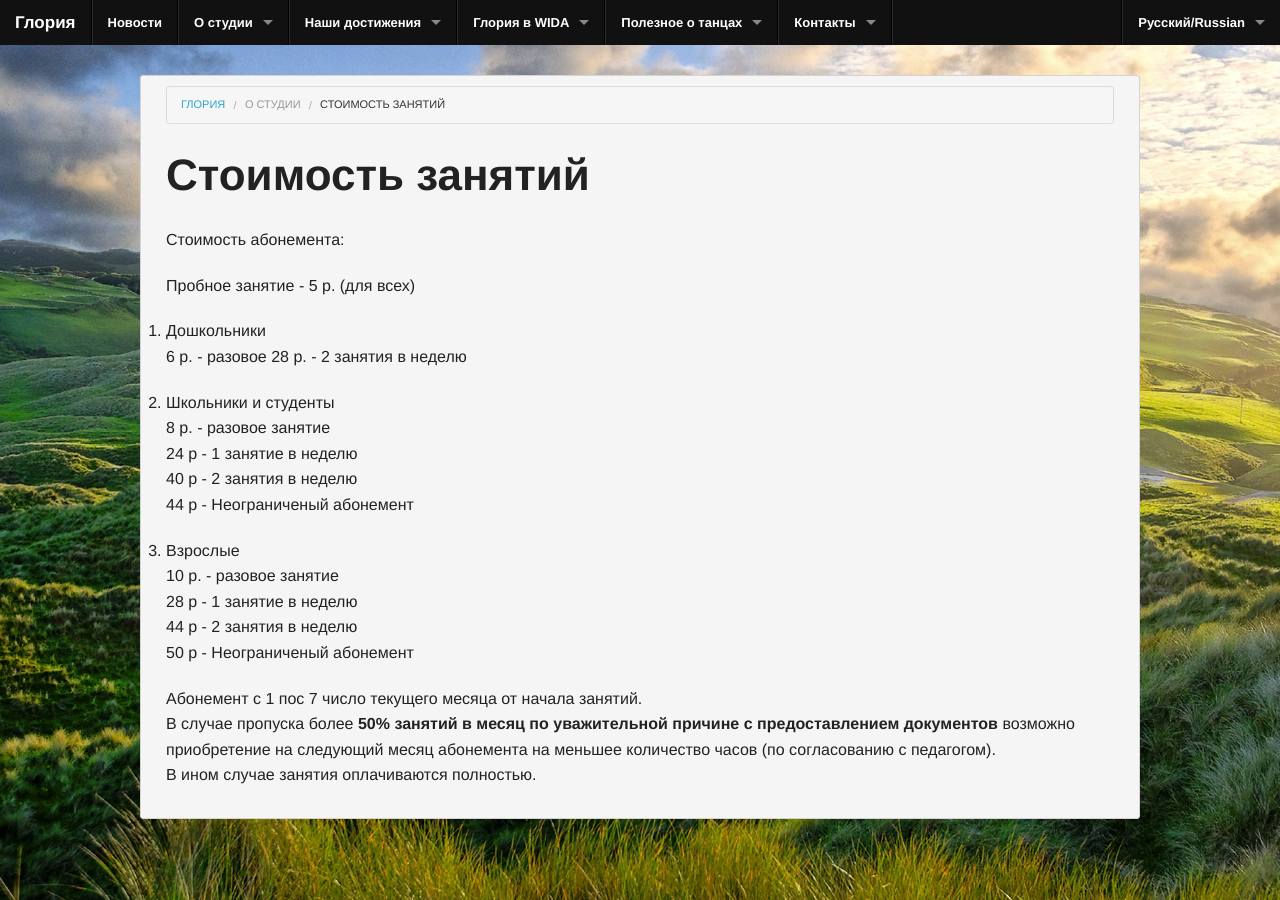
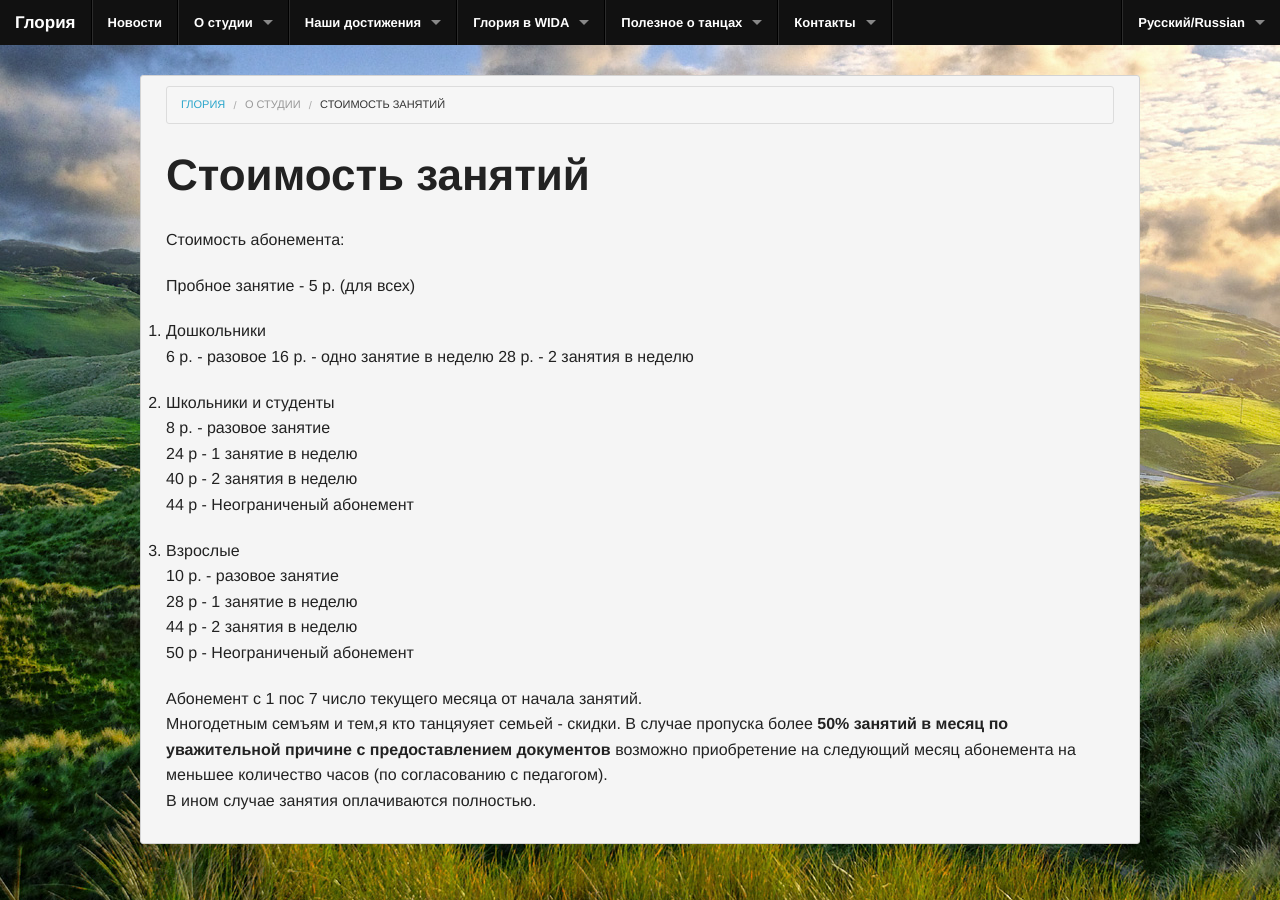
Before and after one commit to gloria-studio/gloria-studio.github.io, a Jekyll site: the page built from about/price/index.md, in a window 1280 px wide. Built offline with Jekyll 4.4.1, drawn with Linux system fonts in a browser that asks for light colours.

Commit message:
Updated index.md

```diff
--- a/about/price/index.md
+++ b/about/price/index.md
@@ -17,6 +17,7 @@ published: true
 
 1. Дошкольники
 6 р. - разовое
+16 р. - одно занятие в неделю
 28 р. - 2 занятия в неделю
 
 2. Школьники и студенты
@@ -33,5 +34,6 @@ published: true
 
 
 Абонемент с 1 пос 7 число текущего месяца от начала занятий.
+Многодетным семъям и тем,я кто танцяуяет семьей - скидки.
 В случае пропуска более **50% занятий в месяц по уважительной причине с предоставлением документов** возможно приобретение на следующий месяц абонемента на меньшее количество часов (по согласованию с педагогом).
 В ином случае занятия оплачиваются полностью.
```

-- -- --

• [Your assignment]
Pull every line containing "index" from the material above.

• [Reply to the task]
Before and after one commit to gloria-studio/gloria-studio.github.io, a Jekyll site: the page built from about/price/index.md, in a window 1280 px wide. Built offline with Jekyll 4.4.1, drawn with Linux system fonts in a browser that asks for light colours.
Updated index.md
--- a/about/price/index.md
+++ b/about/price/index.md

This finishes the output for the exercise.